MB&F’s LM1 brings avowed historical perspective to the brand’s avant-garde style of watchmaking.
By Laurie Kahle, October 04, 2011
What’s this? Has Max Büsser gone conventional on us? Today’s launch of the LM1, the first MB&F Legacy Machine, took the watch world by surprise not with its radical timekeeping vision, but rather with its traditional, round case. Following the sci-fi HM4 and HM3, expectations were no doubt pinned on yet an even more fantastical contraption. Not this time, responded Büsser, who decided to directly reference watchmaking history instead of conjuring up another futuristic machine. His impetus for the new piece arose from thinking more about time travel à la Jules Verne rather than space travel à la Battlestar Galactica. He asked himself what kind of watch would he create if he were born 100 years earlier in 1867 rather than in 1967. Naturally, a round pocket watch was the inspirational starting point.

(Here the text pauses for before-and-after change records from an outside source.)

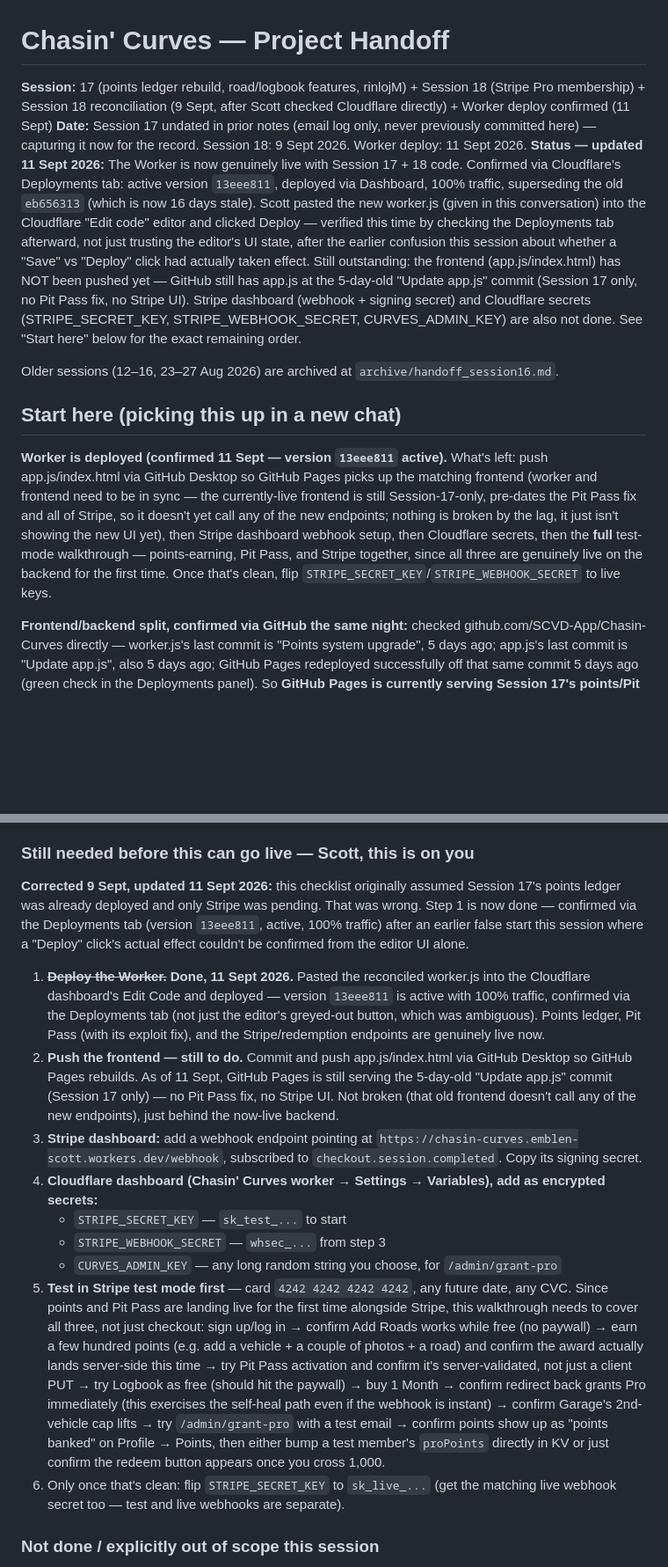
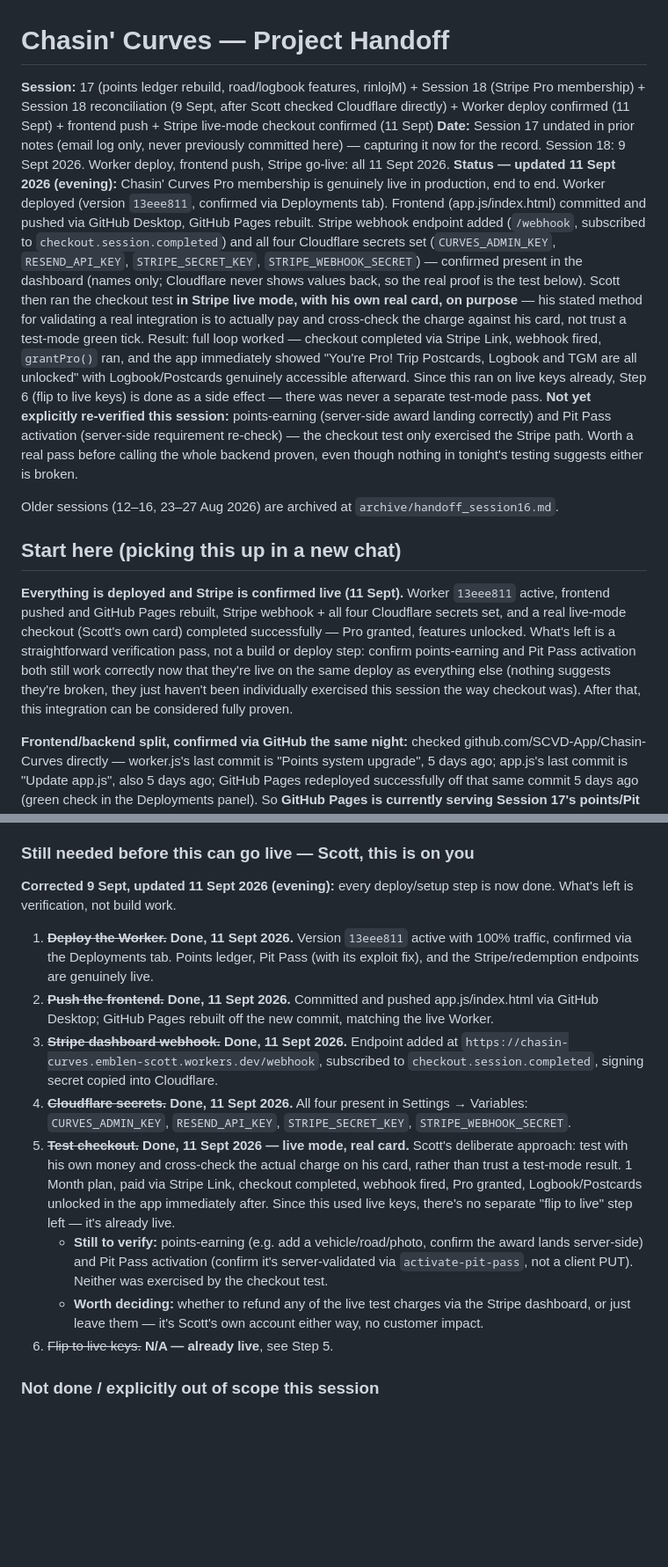
Before and after one commit to SCVD-App/Chasin-Curves, a Markdown page: handoff.md, 2 parts joined by grey strips. Shown at 88% size. Drawn GitHub-style; blank space fills up the shorter version.

```diff
--- a/handoff.md
+++ b/handoff.md
@@ -1,15 +1,16 @@
 # Chasin' Curves — Project Handoff
 
-**Session:** 17 (points ledger rebuild, road/logbook features, rinlojM) + Session 18 (Stripe Pro membership) + Session 18 reconciliation (9 Sept, after Scott checked Cloudflare directly) + Worker deploy confirmed (11 Sept)
-**Date:** Session 17 undated in prior notes (email log only, never previously committed here) — capturing it now for the record. Session 18: 9 Sept 2026. Worker deploy: 11 Sept 2026.
-**Status — updated 11 Sept 2026:** The Worker is now genuinely live with Session 17 + 18 code. Confirmed via Cloudflare's Deployments tab: active version `13eee811`, deployed via Dashboard, 100% traffic, superseding the old `eb656313` (which is now 16 days stale). Scott pasted the new worker.js (given in this conversation) into the Cloudflare "Edit code" editor and clicked Deploy — verified this time by checking the Deployments tab afterward, not just trusting the editor's UI state, after the earlier confusion this session about whether a "Save" vs "Deploy" click had actually taken effect.
-Still outstanding: the frontend (app.js/index.html) has NOT been pushed yet — GitHub still has app.js at the 5-day-old "Update app.js" commit (Session 17 only, no Pit Pass fix, no Stripe UI). Stripe dashboard (webhook + signing secret) and Cloudflare secrets (STRIPE_SECRET_KEY, STRIPE_WEBHOOK_SECRET, CURVES_ADMIN_KEY) are also not done. See "Start here" below for the exact remaining order.
+**Session:** 17 (points ledger rebuild, road/logbook features, rinlojM) + Session 18 (Stripe Pro membership) + Session 18 reconciliation (9 Sept, after Scott checked Cloudflare directly) + Worker deploy confirmed (11 Sept) + frontend push + Stripe live-mode checkout confirmed (11 Sept)
+**Date:** Session 17 undated in prior notes (email log only, never previously committed here) — capturing it now for the record. Session 18: 9 Sept 2026. Worker deploy, frontend push, Stripe go-live: all 11 Sept 2026.
+**Status — updated 11 Sept 2026 (evening):** Chasin' Curves Pro membership is genuinely live in production, end to end. Worker deployed (version `13eee811`, confirmed via Deployments tab). Frontend (app.js/index.html) committed and pushed via GitHub Desktop, GitHub Pages rebuilt. Stripe webhook endpoint added (`/webhook`, subscribed to `checkout.session.completed`) and all four Cloudflare secrets set (`CURVES_ADMIN_KEY`, `RESEND_API_KEY`, `STRIPE_SECRET_KEY`, `STRIPE_WEBHOOK_SECRET`) — confirmed present in the dashboard (names only; Cloudflare never shows values back, so the real proof is the test below).
+Scott then ran the checkout test **in Stripe live mode, with his own real card, on purpose** — his stated method for validating a real integration is to actually pay and cross-check the charge against his card, not trust a test-mode green tick. Result: full loop worked — checkout completed via Stripe Link, webhook fired, `grantPro()` ran, and the app immediately showed "You're Pro! Trip Postcards, Logbook and TGM are all unlocked" with Logbook/Postcards genuinely accessible afterward. Since this ran on live keys already, Step 6 (flip to live keys) is done as a side effect — there was never a separate test-mode pass.
+**Not yet explicitly re-verified this session:** points-earning (server-side award landing correctly) and Pit Pass activation (server-side requirement re-check) — the checkout test only exercised the Stripe path. Worth a real pass before calling the whole backend proven, even though nothing in tonight's testing suggests either is broken.
 
 Older sessions (12–16, 23–27 Aug 2026) are archived at `archive/handoff_session16.md`.
 
 ## Start here (picking this up in a new chat)
 
-**Worker is deployed (confirmed 11 Sept — version `13eee811` active).** What's left: push app.js/index.html via GitHub Desktop so GitHub Pages picks up the matching frontend (worker and frontend need to be in sync — the currently-live frontend is still Session-17-only, pre-dates the Pit Pass fix and all of Stripe, so it doesn't yet call any of the new endpoints; nothing is broken by the lag, it just isn't showing the new UI yet), then Stripe dashboard webhook setup, then Cloudflare secrets, then the **full** test-mode walkthrough — points-earning, Pit Pass, and Stripe together, since all three are genuinely live on the backend for the first time. Once that's clean, flip `STRIPE_SECRET_KEY`/`STRIPE_WEBHOOK_SECRET` to live keys.
+**Everything is deployed and Stripe is confirmed live (11 Sept).** Worker `13eee811` active, frontend pushed and GitHub Pages rebuilt, Stripe webhook + all four Cloudflare secrets set, and a real live-mode checkout (Scott's own card) completed successfully — Pro granted, features unlocked. What's left is a straightforward verification pass, not a build or deploy step: confirm points-earning and Pit Pass activation both still work correctly now that they're live on the same deploy as everything else (nothing suggests they're broken, they just haven't been individually exercised this session the way checkout was). After that, this integration can be considered fully proven.
 
 **Frontend/backend split, confirmed via GitHub the same night:** checked github.com/SCVD-App/Chasin-Curves directly — worker.js's last commit is "Points system upgrade", 5 days ago; app.js's last commit is "Update app.js", also 5 days ago; GitHub Pages redeployed successfully off that same commit 5 days ago (green check in the Deployments panel). So **GitHub Pages is currently serving Session 17's points/Pit Pass frontend code already** — ahead of the Cloudflare Worker, not behind it as originally worried. That means right now, live, the frontend already shows Pit Pass and points UI talking to a backend (Cloudflare, still on Session 16) that has no `awardPoints`, no `MEMBER_PROTECTED_FIELDS` beyond none at all, and no dedicated Pit Pass endpoint — so Pit Pass activation on the live site today still works (Session 16's generic `PUT /member` doesn't block the field) but via the old unvalidated client-PUT path, i.e. the exploit described above is open on production right now, not just a future risk. Low stakes (worst case: free 7-day Pit Pass access, no money involved) but worth knowing it's real, not hypothetical, until tomorrow's Worker deploy closes it.
 
@@ -103,17 +104,16 @@ Confirmed via diff that this mirror is a clean superset of the local repo folder
 
 ### Still needed before this can go live — Scott, this is on you
 
-**Corrected 9 Sept, updated 11 Sept 2026:** this checklist originally assumed Session 17's points ledger was already deployed and only Stripe was pending. That was wrong. Step 1 is now done — confirmed via the Deployments tab (version `13eee811`, active, 100% traffic) after an earlier false start this session where a "Deploy" click's actual effect couldn't be confirmed from the editor UI alone.
+**Corrected 9 Sept, updated 11 Sept 2026 (evening):** every deploy/setup step is now done. What's left is verification, not build work.
 
-1. ~~**Deploy the Worker.**~~ **Done, 11 Sept 2026.** Pasted the reconciled worker.js into the Cloudflare dashboard's Edit Code and deployed — version `13eee811` is active with 100% traffic, confirmed via the Deployments tab (not just the editor's greyed-out button, which was ambiguous). Points ledger, Pit Pass (with its exploit fix), and the Stripe/redemption endpoints are genuinely live now.
-2. **Push the frontend — still to do.** Commit and push app.js/index.html via GitHub Desktop so GitHub Pages rebuilds. As of 11 Sept, GitHub Pages is still serving the 5-day-old "Update app.js" commit (Session 17 only) — no Pit Pass fix, no Stripe UI. Not broken (that old frontend doesn't call any of the new endpoints), just behind the now-live backend.
-3. **Stripe dashboard:** add a webhook endpoint pointing at `https://chasin-curves.emblen-scott.workers.dev/webhook`, subscribed to `checkout.session.completed`. Copy its signing secret.
-4. **Cloudflare dashboard (Chasin' Curves worker → Settings → Variables), add as encrypted secrets:**
-   - `STRIPE_SECRET_KEY` — `sk_test_...` to start
-   - `STRIPE_WEBHOOK_SECRET` — `whsec_...` from step 3
-   - `CURVES_ADMIN_KEY` — any long random string you choose, for `/admin/grant-pro`
-5. **Test in Stripe test mode first** — card `4242 4242 4242 4242`, any future date, any CVC. Since points and Pit Pass are landing live for the first time alongside Stripe, this walkthrough needs to cover all three, not just checkout: sign up/log in → confirm Add Roads works while free (no paywall) → earn a few hundred points (e.g. add a vehicle + a couple of photos + a road) and confirm the award actually lands server-side this time → try Pit Pass activation and confirm it's server-validated, not just a client PUT → try Logbook as free (should hit the paywall) → buy 1 Month → confirm redirect back grants Pro immediately (this exercises the self-heal path even if the webhook is instant) → confirm Garage's 2nd-vehicle cap lifts → try `/admin/grant-pro` with a test email → confirm points show up as "points banked" on Profile → Points, then either bump a test member's `proPoints` directly in KV or just confirm the redeem button appears once you cross 1,000.
-6. Only once that's clean: flip `STRIPE_SECRET_KEY` to `sk_live_...` (get the matching live webhook secret too — test and live webhooks are separate).
+1. ~~**Deploy the Worker.**~~ **Done, 11 Sept 2026.** Version `13eee811` active with 100% traffic, confirmed via the Deployments tab. Points ledger, Pit Pass (with its exploit fix), and the Stripe/redemption endpoints are genuinely live.
+2. ~~**Push the frontend.**~~ **Done, 11 Sept 2026.** Committed and pushed app.js/index.html via GitHub Desktop; GitHub Pages rebuilt off the new commit, matching the live Worker.
+3. ~~**Stripe dashboard webhook.**~~ **Done, 11 Sept 2026.** Endpoint added at `https://chasin-curves.emblen-scott.workers.dev/webhook`, subscribed to `checkout.session.completed`, signing secret copied into Cloudflare.
+4. ~~**Cloudflare secrets.**~~ **Done, 11 Sept 2026.** All four present in Settings → Variables: `CURVES_ADMIN_KEY`, `RESEND_API_KEY`, `STRIPE_SECRET_KEY`, `STRIPE_WEBHOOK_SECRET`.
+5. ~~**Test checkout.**~~ **Done, 11 Sept 2026 — live mode, real card.** Scott's deliberate approach: test with his own money and cross-check the actual charge on his card, rather than trust a test-mode result. 1 Month plan, paid via Stripe Link, checkout completed, webhook fired, Pro granted, Logbook/Postcards unlocked in the app immediately after. Since this used live keys, there's no separate "flip to live" step left — it's already live.
+   - **Still to verify:** points-earning (e.g. add a vehicle/road/photo, confirm the award lands server-side) and Pit Pass activation (confirm it's server-validated via `activate-pit-pass`, not a client PUT). Neither was exercised by the checkout test.
+   - **Worth deciding:** whether to refund any of the live test charges via the Stripe dashboard, or just leave them — it's Scott's own account either way, no customer impact.
+6. ~~Flip to live keys.~~ **N/A — already live**, see Step 5.
 
 ### Not done / explicitly out of scope this session
 
```
Also changed, not shown: other parts of handoff.md (+4 -3 lines).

But, while the LM1 pays tribute to watchmaking’s golden age of invention from 1780 to 1870, it still breaks some rules so as not to disappoint MB&F’s renegade fans.
In late 2007, Max started drawing his vision for the LM1, which exudes a cool steampunk edge. “I sketched this round movement with an enormous balance wheel taken from under the movement where it usually is and completely suspended it on top of the movement,” he explains in a video about the making of the piece (watch it below). “Why? What was the most important thing to the great masters of the 19th and 18th centuries? It was the regulating system.”
Büsser recruited Jean-François Mojon, who is known for creating the Harry Winston Opus X, and Kari Voutilainen, a revered independent virtuoso of classical watchmaking. When presented with Büsser’s first sketch three years ago, both signed on to the project and started building an original movement that honors their ancestors without going old school. “The design Kari did on the movement is so amazing,” says Büsser, “that when you turn it around and look at the bridges, you virtually do not realize there is no balance wheel.”
Naturally, when looking at the front of the watch, the first thing you do notice is that oversize floating balance wheel, hovering over twin dials under a dome of glistening sapphire crystal. The balance is suspended from a bridge inspired by the Eiffel Tower. Another twist is the independent dual-time-zone system that allows you to set any second time you wish, instead of limiting you to hour or half hour intervals. And arcing up from the 6 o’clock position is a vertical power reserve shaped like a sextant.
MB&F’s Legacy Machines collection will evolve as a historic alter ego to the audacious Horological Machines. Though Büsser’s take on traditional watchmaking remains progressive, he admits the LM1 will, for the first time, invite comparison with what has been accomplished over the centuries by the world’s most established and illustrious brands. Of course, this prospect does not daunt watchmaking’s master of surprise.